New Halo 5 pack will donate all proceeds to coronavirus relief charity
Halo 5 recently announced a new REQ pack called 'Relief and Recovery,' the proceeds of which will go to Global Giving's Coronavirus Relief Fund. As GR+ previously reported, Microsoft will donate all of the money obtained from purchases of the $10 pack from now until April 30 to the organization, which helps stop the spread of the virus and supports at-risk communities.
Plague Inc. developer donates $250,000 to WHO and CEPI
Plague Inc. developer Ndemic Creations donated $250,000 to the Coalition of Epidemic Preparedness Innovations and the World Health Organization's COVID-19 Solidarity Response Fund. "Eight years ago, I never imagined the real world would come to resemble a game of Plague Inc., or that so many players would be using Plague Inc. to help them get through an actual pandemic," says game creator James Vaughan, "We are proud to be able to help support the vital work of the WHO and CEPI as they work towards finding a vaccine for COVID-19."
Games Done Quick sets up online marathon with 100% of donations going to Direct Relief

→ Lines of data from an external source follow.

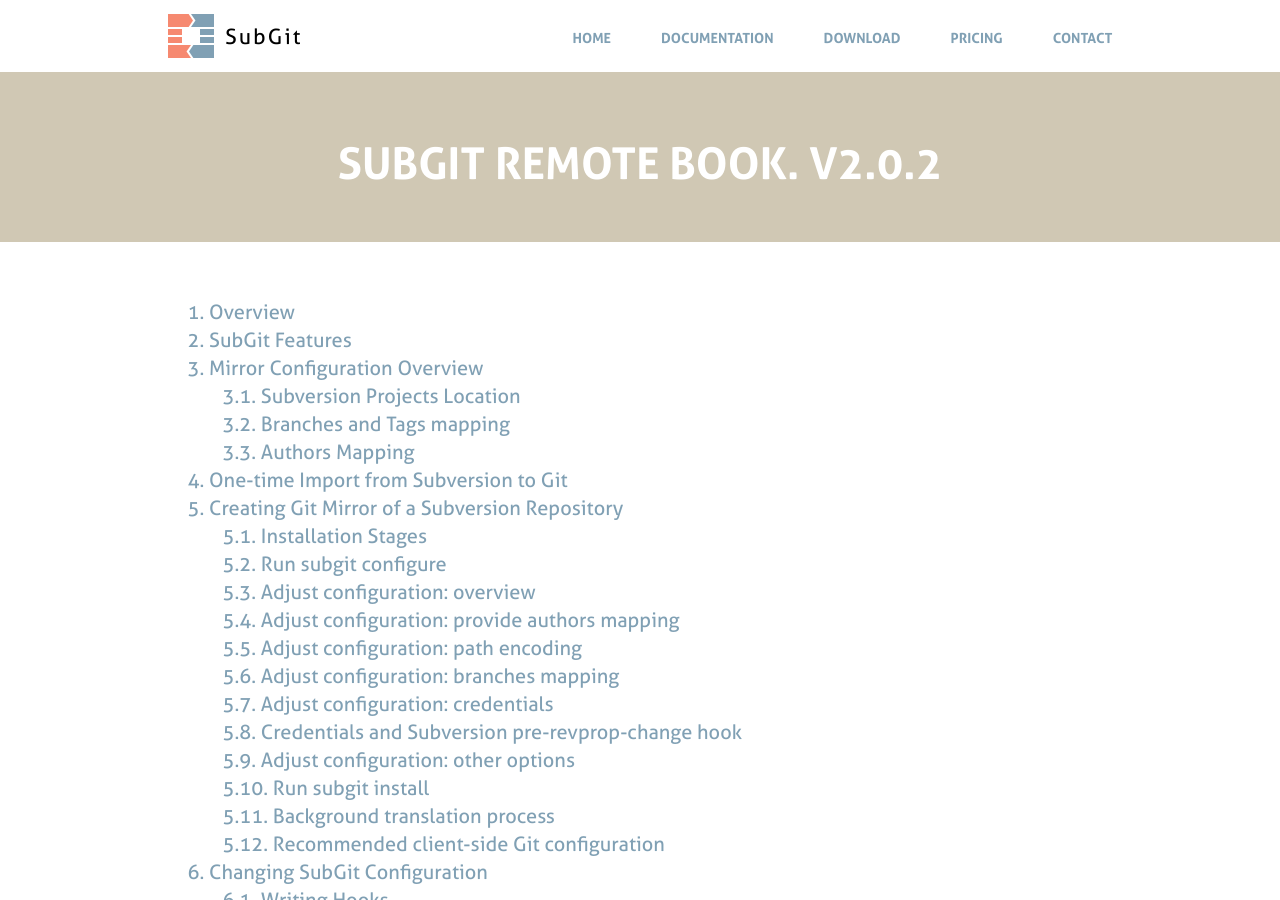
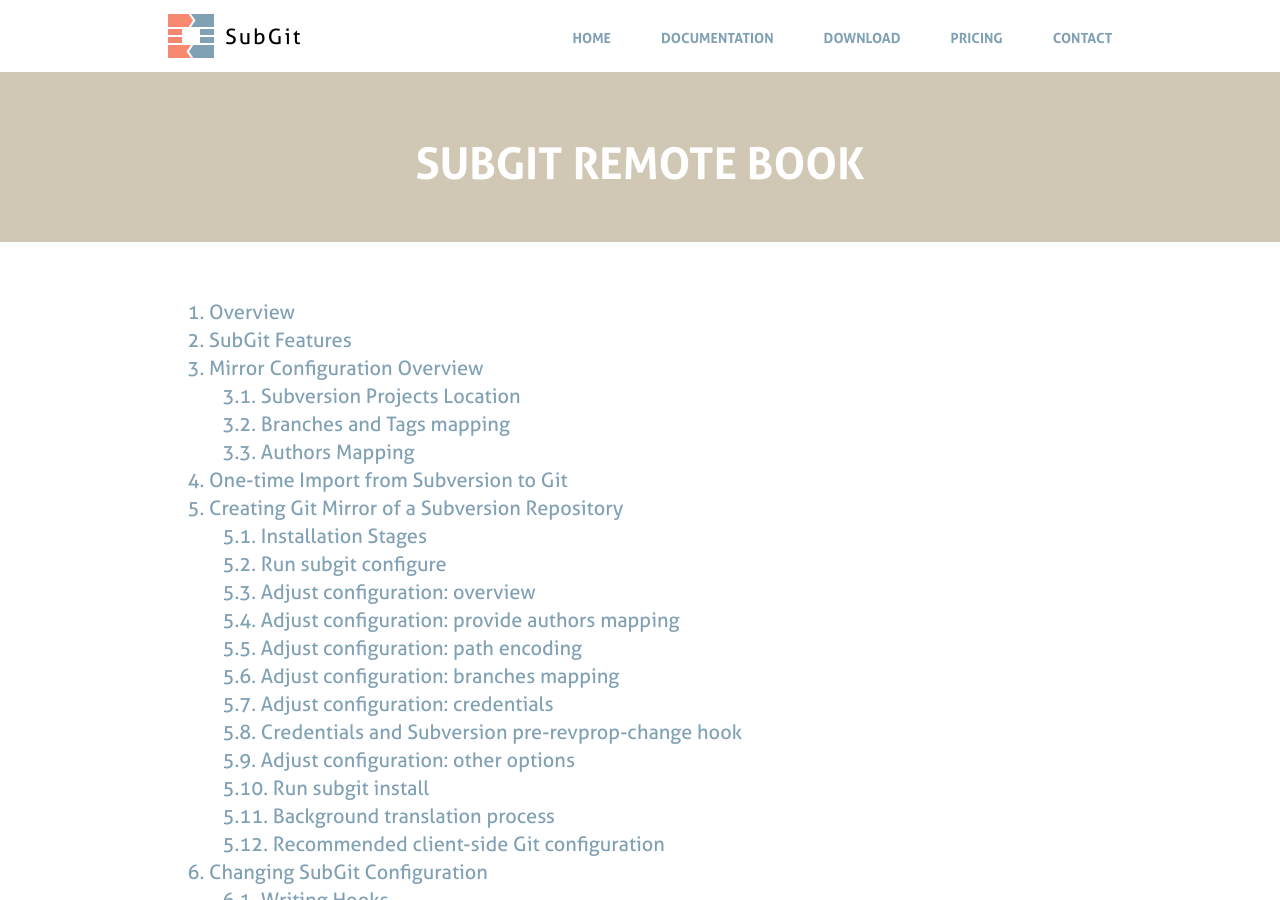
Before and after one commit to waaa/tmate.github.io, a Jekyll site: the page built from remote-book.html, in a window 1280 px wide and 900 px high. Built offline with Jekyll 4.4.1, drawn with Linux system fonts in a browser that asks for light colours; Markdown is read by kramdown in place of the engine named in the settings; comment, search, counter and statistics services are not loaded.

Commit message:
Removed version number from title.

```diff
--- a/remote-book.html
+++ b/remote-book.html
@@ -2,7 +2,7 @@
 layout: documentation
 ---
 <div class="green_wrap">
-	<h1>SubGit Remote Book. v2.0.2</h1>
+	<h1>SubGit Remote Book</h1>
 </div>
 {% include nav-remote.html %}
 {% for weight1 in (1..site.pages.size) %}{% for i in site.pages %}{% if i.weight == weight1 and i.booktype == 'remote' %}
```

Games Done Quick, the organization that speedruns to raise money for charity, had to push back its Summer Games Done Quick in Bloomington, Minnesota this August, due to the spread of COVID-19. According to an official statement, however, GDQ will hold an online marathon called Corona Relief Done Quick from April 17 to April 19, with 100% of donations going to Direct Relief, a humanitarian organization that helps those in poverty or affected by emergencies.
Esports betting site Luckbox pledges to donate revenue from WeSave Charity Play DOTA 2 tournament
According to Gameindustry, the popular esports betting site Luckbox pledged to support the WeSave Charity Play DOTA 2 tournament by donating all revenue made from bets placed on matches. The tournament, which was raising money for both CEPI and GlobalGiving, had raised 90% of its 200,000 target just two days before the end of the event's run.
There you have it, folks, a beautiful collection of hopeful glimmers provided by the gaming industry and community during a global crisis. We'll keep updating this story with other tales of innovation, dedication, and philanthropy as we hear of them. What a lovely little world we're a part of, huh?
Also, there's a lot of games that have gone free in the face of coronavirus. Here's the best free games you can play right now.